Indigo First Harvest 2020: Step 3
I put a straining cloth over my aeration tank (mosquito netting) to catch the majority of leftover debris.
I will strain it even more later.
For the quantity of indigo I process, I have several 100-gallon horse troughs from the local farm store.
Now it's time to add some hydrated (slaked) lime, and oxidize the indigo with a lot of agitation.
A video of adding lime to the tank, and the start of aerating the indigo:
As the water turns blue, I check in from time to time to see if the indigo is turning blue and beginning to sink.
|This is what the water looks like before adding lime...
And this is what it looks like after lime and aeration.
If it's still a little green, add a little more lime and keep agitating!
When you let it sit for 5 minutes or so, you will see that the indigo sinks to the bottom.
Before and after
Very blue! I now have the indigo pigment we will save for dyeing later.
It's hard to tell from this image, but once enough lime is added and you've aerated long enough, you can see the swirls of indigo.
The trick is, the more lime you add to the indigo, the more lime you will have in your final product.

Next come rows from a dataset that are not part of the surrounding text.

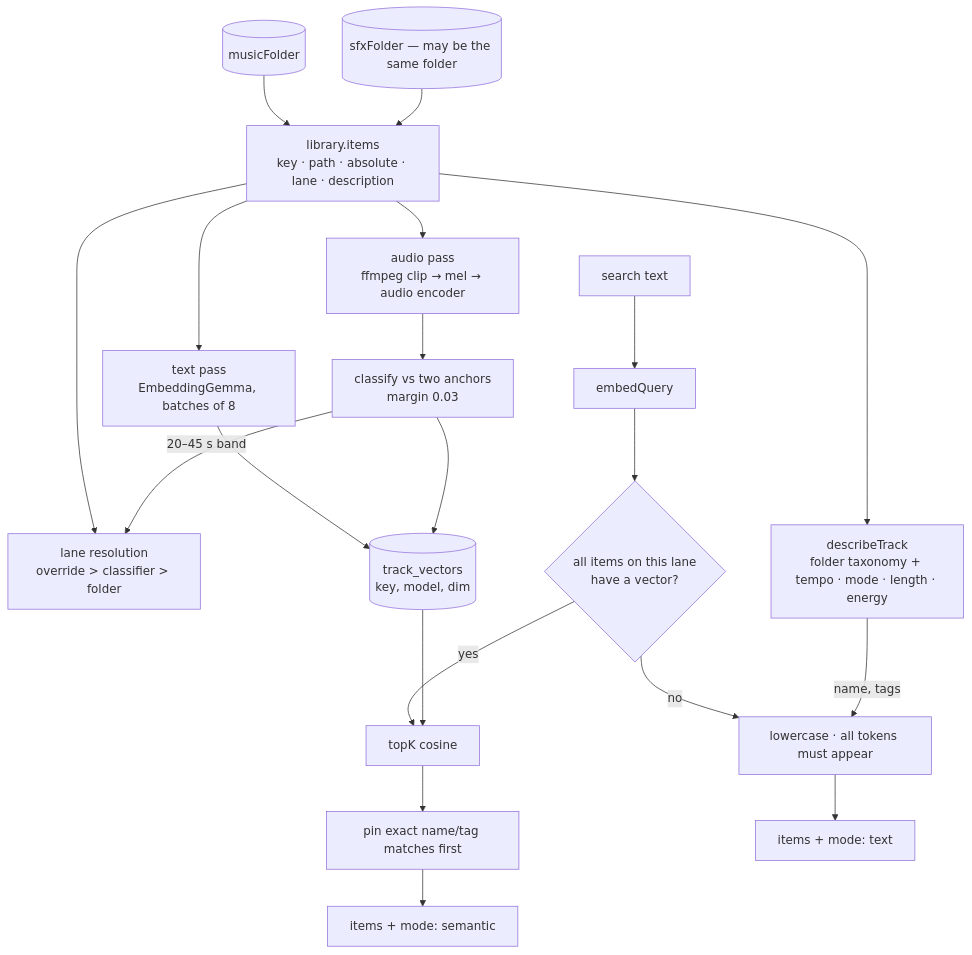
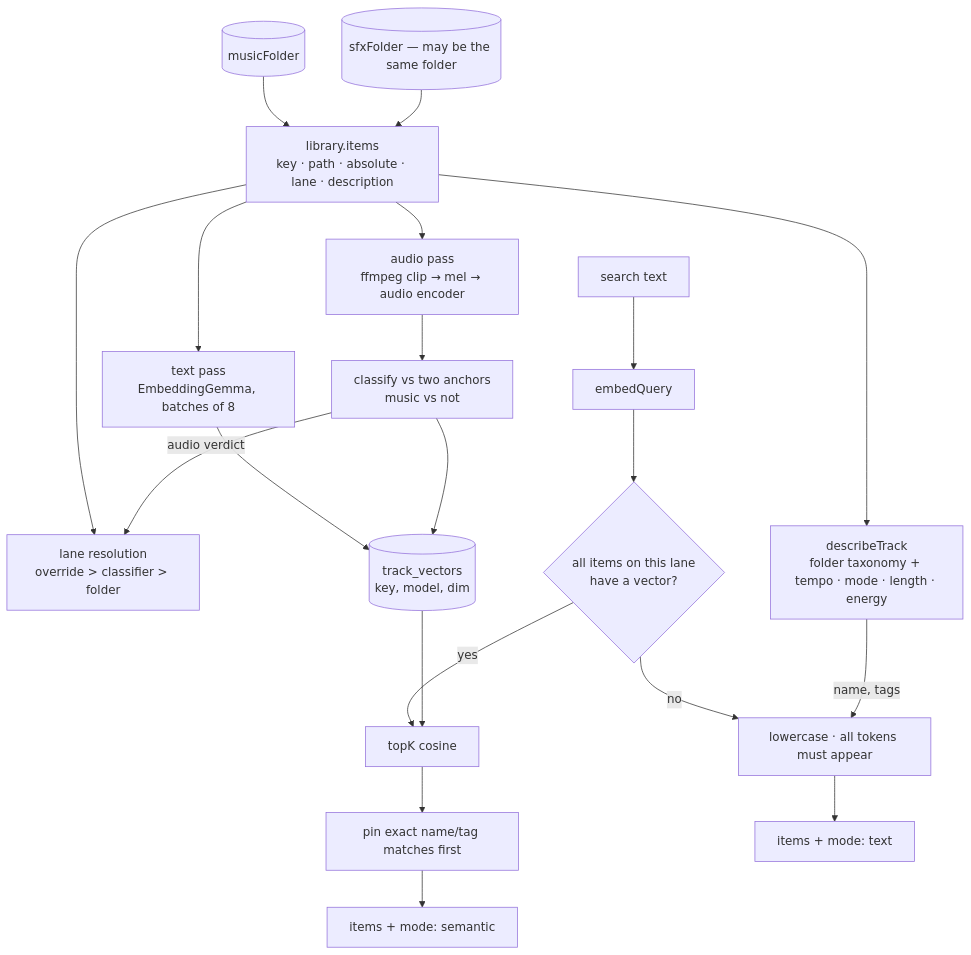
Before and after one commit to CodeAndJam/doty: the fourth of 6 diagrams in docs/ARCHITECTURE.md, drawn with Mermaid. The commit also changed 3 other files, not shown here.

First line of the commit message:
docs: the audio verdict is the lane rule, not a grey-band tiebreaker

````diff
--- a/docs/ARCHITECTURE.md
+++ b/docs/ARCHITECTURE.md
@@ -165,27 +165,27 @@
 ```mermaid
 flowchart TD
   MF[(musicFolder)] --> ITEMS
   SF[(sfxFolder — may be the same folder)] --> ITEMS
   ITEMS[library.items<br/>key · path · absolute · lane · description]
 
   ITEMS --> LANES[lane resolution<br/>override > classifier > folder]
   ITEMS --> DESC[describeTrack<br/>folder taxonomy + tempo · mode · length · energy]
   ITEMS --> TXT[text pass<br/>EmbeddingGemma, batches of 8]
   ITEMS --> AUD[audio pass<br/>ffmpeg clip → mel → audio encoder]
 
   TXT --> VEC[(track_vectors<br/>key, model, dim)]
-  AUD --> KIND[classify vs two anchors<br/>margin 0.03]
+  AUD --> KIND[classify vs two anchors<br/>music vs not]
   KIND --> VEC
 
   Q[search text] --> EMBED[embedQuery]
   EMBED --> FULL{all items on this lane<br/>have a vector?}
   FULL -->|yes| TOPK[topK cosine]
   TOPK --> PIN[pin exact name/tag matches first]
   FULL -->|no| LOWER[lowercase · all tokens must appear]
   PIN --> RES[items + mode: semantic]
   LOWER --> RES2[items + mode: text]
 
   VEC --> TOPK
-  KIND -->|20–45 s band| LANES
+  KIND -->|audio verdict| LANES
   DESC -->|name, tags| LOWER
 ```
````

If you're trying to produce a darker, more pure indigo, then make sure to add lime more slowly, check the pH more carefully and give it plenty of time to settle before deciding to add more lime.
THE FINAL STEPS! Straining your indigo for storage...